Retype, exactly and with nothing added, the lines from the one showing "16 other files." through the final line of the material. Omit pictures.

Start of Block

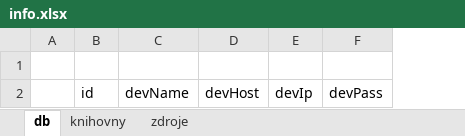
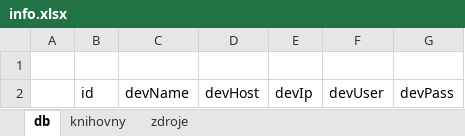
Before and after one commit to jir14/micoto, an Excel workbook: info.xlsx, sheet db, drawn as a sheet; values as stored, in another font and other column widths than the file's, no borders; the diff names each change by its address in the sheet, - before the commit and + after, or states it on an @@ line.

```diff
--- a/info.xlsx (sheet db)
+++ b/info.xlsx (sheet db)
+column F, row 2: devUser
```
Also changed, not shown: sheet zdroje, sheet knihovny, 5 other files.
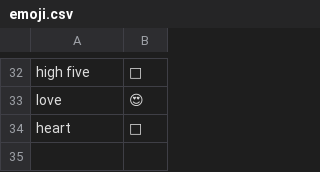
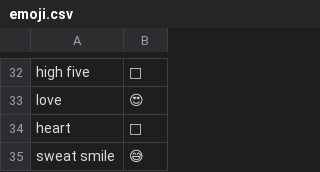
Before and after one commit to SandeepJoel/knausj_talon, a CSV file: emoji/emoji.csv, drawn as a sheet; only a part is shown, gaps mark what is left out.

```diff
--- a/emoji/emoji.csv
+++ b/emoji/emoji.csv
@@ -34 +34,2 @@ love, 😍
 heart, 💛
+sweat smile, 😅
```
Also changed, not shown: settings/additional_words.csv, 1 other file.
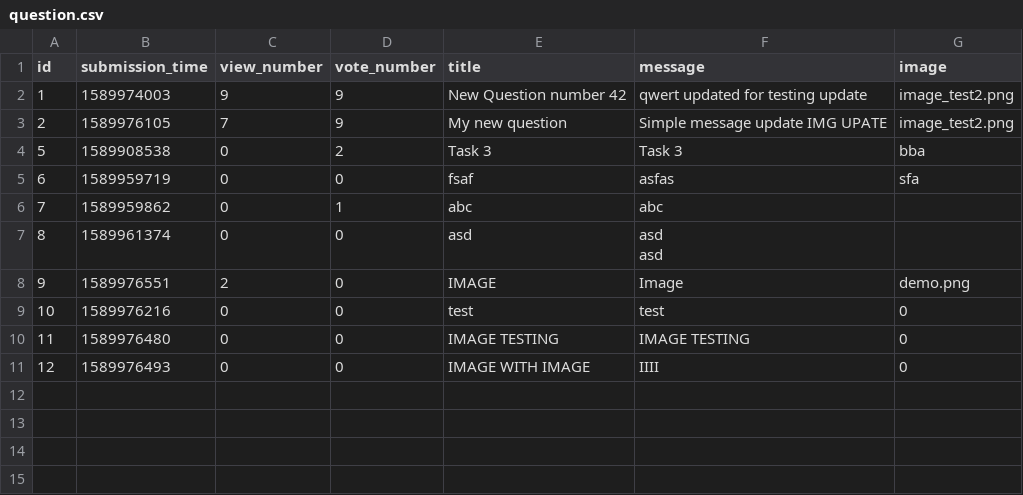
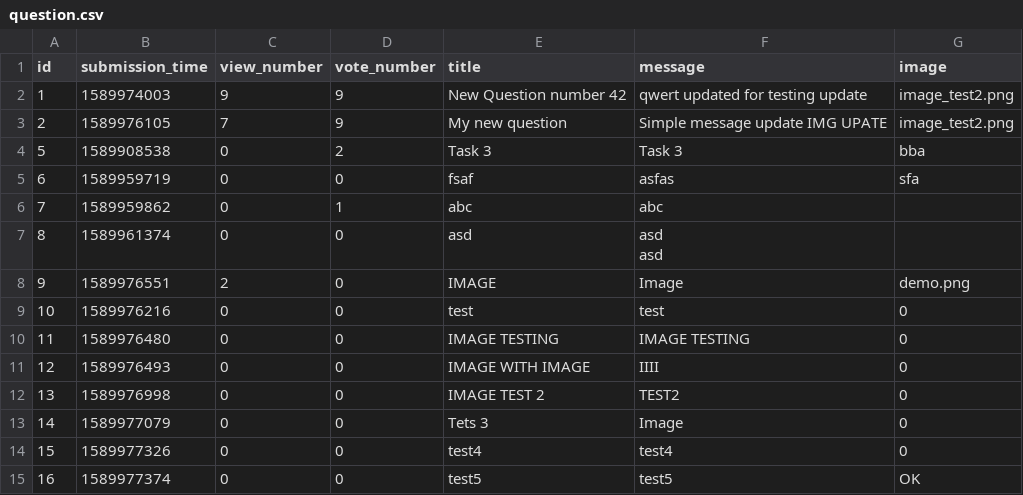
Before and after one commit to kasia-gra/ask_mate, a CSV file: sample_data/question.csv, drawn as a sheet.

Commit message:
Fixed image upload under add question function

```diff
--- a/sample_data/question.csv
+++ b/sample_data/question.csv
@@ -13 +13,5 @@ asd
 12,1589976493,0,0,IMAGE WITH IMAGE,IIII,0
+13,1589976998,0,0,IMAGE TEST 2,TEST2,0
+14,1589977079,0,0,Tets 3,Image,0
+15,1589977326,0,0,test4,test4,0
+16,1589977374,0,0,test5,test5,OK
```
Also changed, not shown: 7 other files.
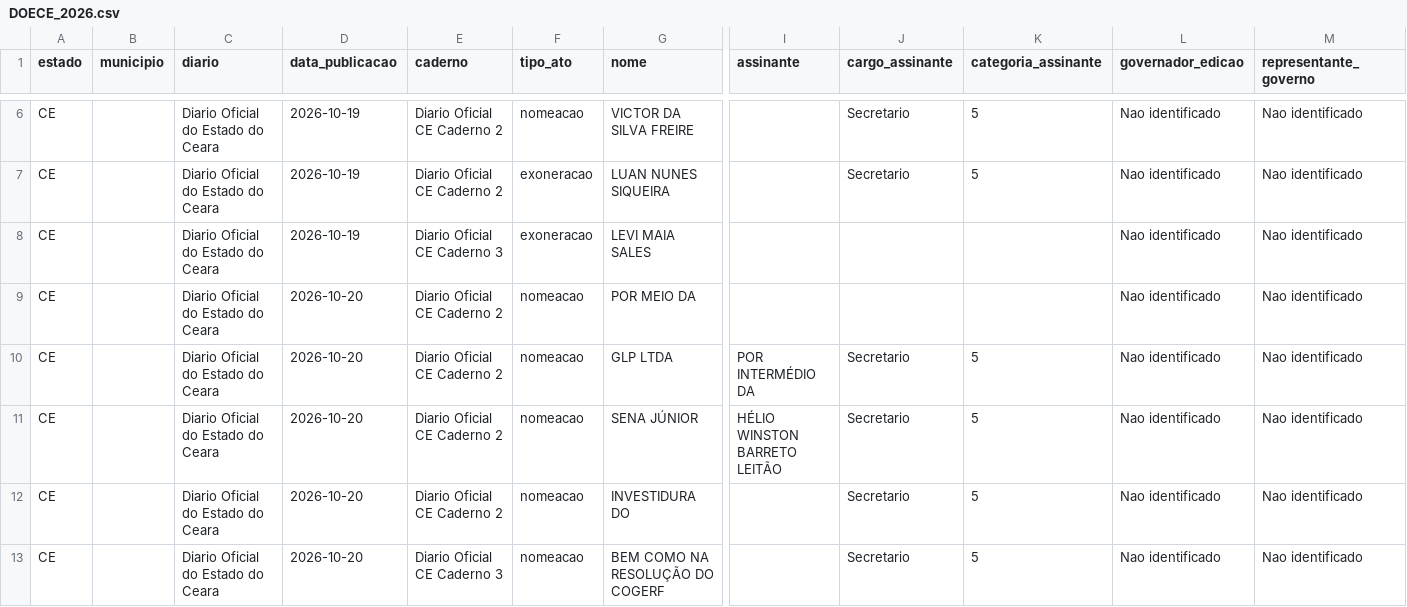
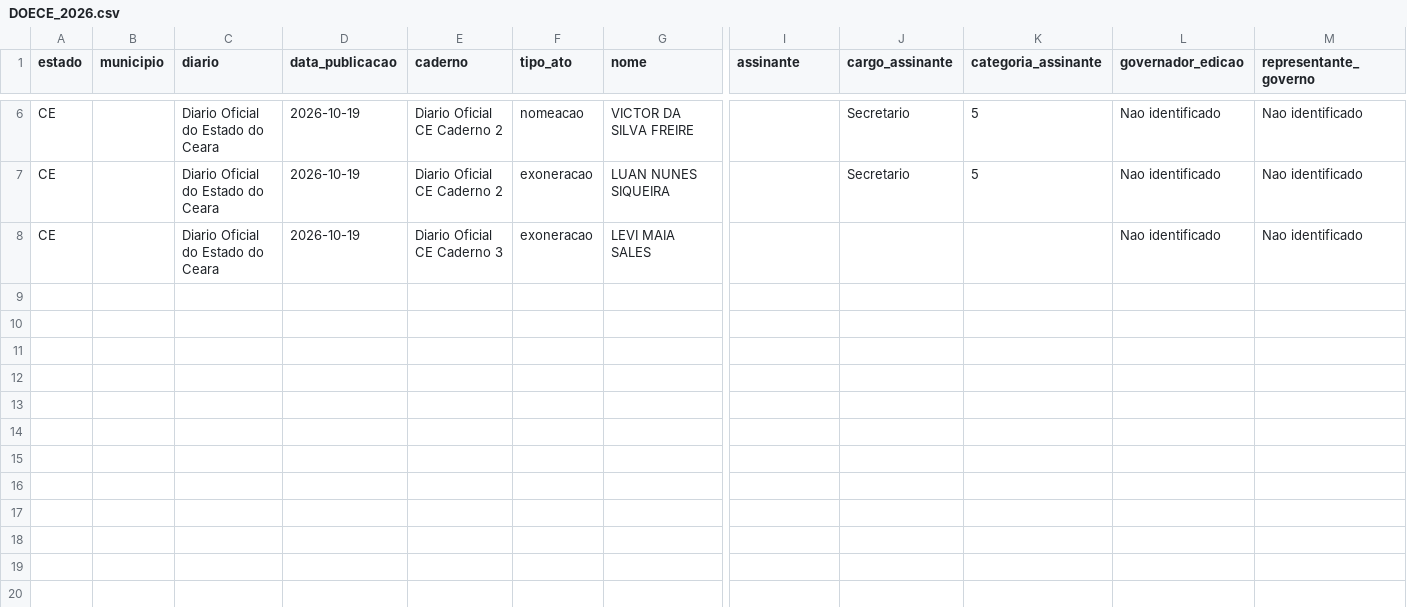
Before and after one commit to 0rakul0/exoneracoes_nomeacoes_dou, a CSV file: saida/CE/DOECE_2026.csv, drawn as a sheet; only a part is shown, gaps mark what is left out; rows hold the shown columns only; the diff names each change by its address in the sheet, - before the commit and + after, or states it on an @@ line.

```diff
--- a/saida/CE/DOECE_2026.csv
+++ b/saida/CE/DOECE_2026.csv
-row 9: CE |  | Diario Oficial do Estado do Ceara | 2026-10-20 | Diario Oficial CE Caderno 2 | nomeacao | POR MEIO DA |  |  |  | Nao identificado | Nao identificado
-row 10: CE |  | Diario Oficial do Estado do Ceara | 2026-10-20 | Diario Oficial CE Caderno 2 | nomeacao | GLP LTDA | POR INTERMÉDIO DA | Secretario | 5 | Nao identificado | Nao identificado
-row 11: CE |  | Diario Oficial do Estado do Ceara | 2026-10-20 | Diario Oficial CE Caderno 2 | nomeacao | SENA JÚNIOR | HÉLIO WINSTON BARRETO LEITÃO | Secretario | 5 | Nao identificado | Nao identificado
-row 12: CE |  | Diario Oficial do Estado do Ceara | 2026-10-20 | Diario Oficial CE Caderno 2 | nomeacao | INVESTIDURA DO |  | Secretario | 5 | Nao identificado | Nao identificado
-row 13: CE |  | Diario Oficial do Estado do Ceara | 2026-10-20 | Diario Oficial CE Caderno 3 | nomeacao | BEM COMO NA RESOLUÇÃO DO COGERF |  | Secretario | 5 | Nao identificado | Nao identificado
```
Also changed, not shown: saida/BA/DOELBA_2026.csv, saida/DF/DODF_2026.csv, 16 other files.
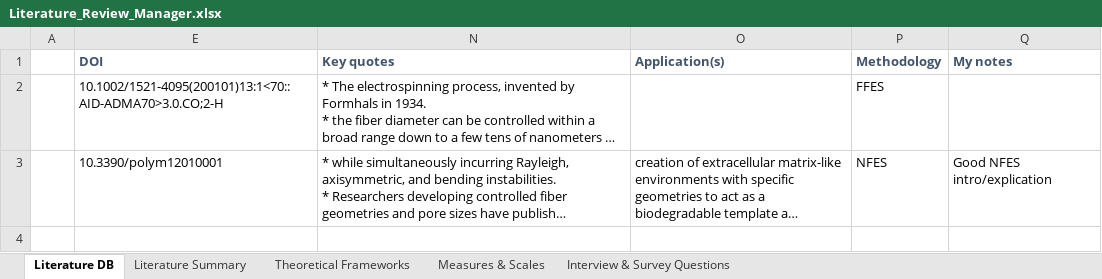
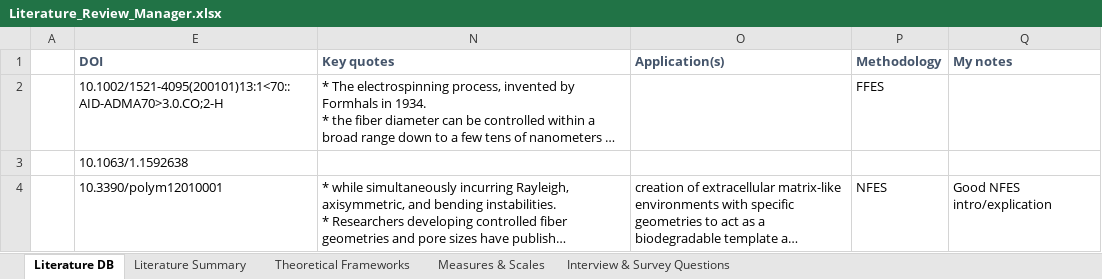
Before and after one commit to KiraSensei13/MNT_ITESM_Thesis, an Excel workbook: myPapers/NFES_Review/Literature_Review_Manager.xlsx, sheet Literature DB, drawn as a sheet; long unchanged cells end in …; values as stored, in another font and other column widths than the file's, no borders; the diff names each change by its address in the sheet, - before the commit and + after, or states it on an @@ line.

Commit message:
new literature

```diff
--- a/myPapers/NFES_Review/Literature_Review_Manager.xlsx (sheet Literature DB)
+++ b/myPapers/NFES_Review/Literature_Review_Manager.xlsx (sheet Literature DB)
+row 3:  | 10.1063/1.1592638
```
Also changed, not shown: 2 other files.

End of Block

THE COMPLETED TASK:
Also changed, not shown: saida/BA/DOELBA_2026.csv, saida/DF/DODF_2026.csv, 16 other files.
Before and after one commit to KiraSensei13/MNT_ITESM_Thesis, an Excel workbook: myPapers/NFES_Review/Literature_Review_Manager.xlsx, sheet Literature DB, drawn as a sheet; long unchanged cells end in …; values as stored, in another font and other column widths than the file's, no borders; the diff names each change by its address in the sheet, - before the commit and + after, or states it on an @@ line.

Commit message:
new literature

```diff
--- a/myPapers/NFES_Review/Literature_Review_Manager.xlsx (sheet Literature DB)
+++ b/myPapers/NFES_Review/Literature_Review_Manager.xlsx (sheet Literature DB)
+row 3:  | 10.1063/1.1592638
```
Also changed, not shown: 2 other files.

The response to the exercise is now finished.